• _Work order_:
Lines with the word "Data" in them must be copied from the records below.

★ ★ ★ ★ ★

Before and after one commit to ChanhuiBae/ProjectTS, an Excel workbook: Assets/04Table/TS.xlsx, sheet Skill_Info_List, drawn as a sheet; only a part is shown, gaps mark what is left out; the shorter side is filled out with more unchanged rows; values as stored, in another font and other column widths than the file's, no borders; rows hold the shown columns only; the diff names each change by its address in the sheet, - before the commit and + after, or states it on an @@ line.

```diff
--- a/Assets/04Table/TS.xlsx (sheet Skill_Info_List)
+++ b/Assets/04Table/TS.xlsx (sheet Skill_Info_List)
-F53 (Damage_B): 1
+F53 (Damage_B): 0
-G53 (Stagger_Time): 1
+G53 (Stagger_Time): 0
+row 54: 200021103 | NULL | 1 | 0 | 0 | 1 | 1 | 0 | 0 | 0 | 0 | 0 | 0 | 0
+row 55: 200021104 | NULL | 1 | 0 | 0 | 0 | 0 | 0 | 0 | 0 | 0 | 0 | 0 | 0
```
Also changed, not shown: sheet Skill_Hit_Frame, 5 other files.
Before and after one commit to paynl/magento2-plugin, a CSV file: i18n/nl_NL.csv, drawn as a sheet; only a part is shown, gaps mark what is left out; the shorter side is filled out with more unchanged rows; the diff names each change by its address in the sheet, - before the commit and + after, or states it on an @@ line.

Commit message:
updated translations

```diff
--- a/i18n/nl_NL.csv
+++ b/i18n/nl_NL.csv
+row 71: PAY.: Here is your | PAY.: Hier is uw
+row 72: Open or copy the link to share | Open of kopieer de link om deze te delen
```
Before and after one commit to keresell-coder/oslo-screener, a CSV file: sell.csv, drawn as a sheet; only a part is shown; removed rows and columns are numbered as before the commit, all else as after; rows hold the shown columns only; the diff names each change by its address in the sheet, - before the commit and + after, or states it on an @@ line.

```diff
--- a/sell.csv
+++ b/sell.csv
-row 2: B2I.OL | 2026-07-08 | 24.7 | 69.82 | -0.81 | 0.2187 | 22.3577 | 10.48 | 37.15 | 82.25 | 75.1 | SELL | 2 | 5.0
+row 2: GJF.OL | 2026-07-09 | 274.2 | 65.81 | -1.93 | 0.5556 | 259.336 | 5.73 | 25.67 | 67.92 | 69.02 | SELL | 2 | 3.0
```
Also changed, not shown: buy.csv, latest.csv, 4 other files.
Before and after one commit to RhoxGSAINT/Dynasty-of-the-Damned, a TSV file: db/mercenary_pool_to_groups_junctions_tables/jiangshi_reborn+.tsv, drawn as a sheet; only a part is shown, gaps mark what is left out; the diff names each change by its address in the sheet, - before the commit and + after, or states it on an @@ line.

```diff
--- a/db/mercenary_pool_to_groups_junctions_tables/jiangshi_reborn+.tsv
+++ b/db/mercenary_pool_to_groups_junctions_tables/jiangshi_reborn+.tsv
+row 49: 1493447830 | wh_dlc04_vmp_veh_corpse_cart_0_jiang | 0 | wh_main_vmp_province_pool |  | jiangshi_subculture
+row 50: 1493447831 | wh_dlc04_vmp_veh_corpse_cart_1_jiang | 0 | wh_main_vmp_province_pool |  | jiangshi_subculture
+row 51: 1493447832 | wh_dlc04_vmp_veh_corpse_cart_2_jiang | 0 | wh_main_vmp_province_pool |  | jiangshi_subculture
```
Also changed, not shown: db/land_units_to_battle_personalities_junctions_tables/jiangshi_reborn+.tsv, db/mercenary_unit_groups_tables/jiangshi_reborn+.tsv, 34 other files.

★ ★ ★ ★ ★

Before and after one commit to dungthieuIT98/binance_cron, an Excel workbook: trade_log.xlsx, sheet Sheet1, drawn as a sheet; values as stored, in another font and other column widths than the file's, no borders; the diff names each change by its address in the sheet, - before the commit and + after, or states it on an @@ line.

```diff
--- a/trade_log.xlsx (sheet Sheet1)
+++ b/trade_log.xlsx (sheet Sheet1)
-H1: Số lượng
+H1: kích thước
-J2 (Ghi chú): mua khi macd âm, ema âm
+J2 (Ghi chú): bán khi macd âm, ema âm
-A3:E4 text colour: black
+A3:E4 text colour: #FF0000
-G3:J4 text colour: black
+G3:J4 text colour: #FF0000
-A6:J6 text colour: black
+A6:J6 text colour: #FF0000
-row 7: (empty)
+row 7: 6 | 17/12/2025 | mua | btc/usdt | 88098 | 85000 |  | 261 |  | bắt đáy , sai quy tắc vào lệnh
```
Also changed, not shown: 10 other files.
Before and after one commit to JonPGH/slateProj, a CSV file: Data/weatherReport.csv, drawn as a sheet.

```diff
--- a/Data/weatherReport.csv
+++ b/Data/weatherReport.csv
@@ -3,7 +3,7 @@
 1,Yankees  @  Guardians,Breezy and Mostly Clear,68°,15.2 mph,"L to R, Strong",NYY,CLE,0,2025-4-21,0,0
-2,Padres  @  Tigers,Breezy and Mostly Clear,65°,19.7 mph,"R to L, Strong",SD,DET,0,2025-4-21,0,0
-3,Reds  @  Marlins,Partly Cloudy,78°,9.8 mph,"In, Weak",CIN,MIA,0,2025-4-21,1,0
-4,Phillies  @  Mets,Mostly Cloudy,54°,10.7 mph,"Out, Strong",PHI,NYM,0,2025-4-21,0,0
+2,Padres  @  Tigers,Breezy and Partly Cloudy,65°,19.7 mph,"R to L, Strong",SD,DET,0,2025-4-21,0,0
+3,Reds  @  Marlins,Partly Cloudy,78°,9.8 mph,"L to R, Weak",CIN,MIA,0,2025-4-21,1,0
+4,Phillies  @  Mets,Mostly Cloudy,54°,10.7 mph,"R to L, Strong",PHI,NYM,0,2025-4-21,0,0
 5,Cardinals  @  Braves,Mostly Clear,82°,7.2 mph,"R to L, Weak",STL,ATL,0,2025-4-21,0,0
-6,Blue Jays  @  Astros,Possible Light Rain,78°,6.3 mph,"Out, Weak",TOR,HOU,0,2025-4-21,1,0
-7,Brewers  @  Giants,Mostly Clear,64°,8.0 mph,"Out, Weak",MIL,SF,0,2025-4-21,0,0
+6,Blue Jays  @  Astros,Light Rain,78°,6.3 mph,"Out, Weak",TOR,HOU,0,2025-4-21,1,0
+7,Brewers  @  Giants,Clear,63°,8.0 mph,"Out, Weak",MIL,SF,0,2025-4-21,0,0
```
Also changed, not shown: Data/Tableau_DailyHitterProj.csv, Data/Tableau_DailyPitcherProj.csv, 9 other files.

★ ★ ★ ★ ★

• _Finished task_:
Before and after one commit to JonPGH/slateProj, a CSV file: Data/weatherReport.csv, drawn as a sheet.
--- a/Data/weatherReport.csv
+++ b/Data/weatherReport.csv
Also changed, not shown: Data/Tableau_DailyHitterProj.csv, Data/Tableau_DailyPitcherProj.csv, 9 other files.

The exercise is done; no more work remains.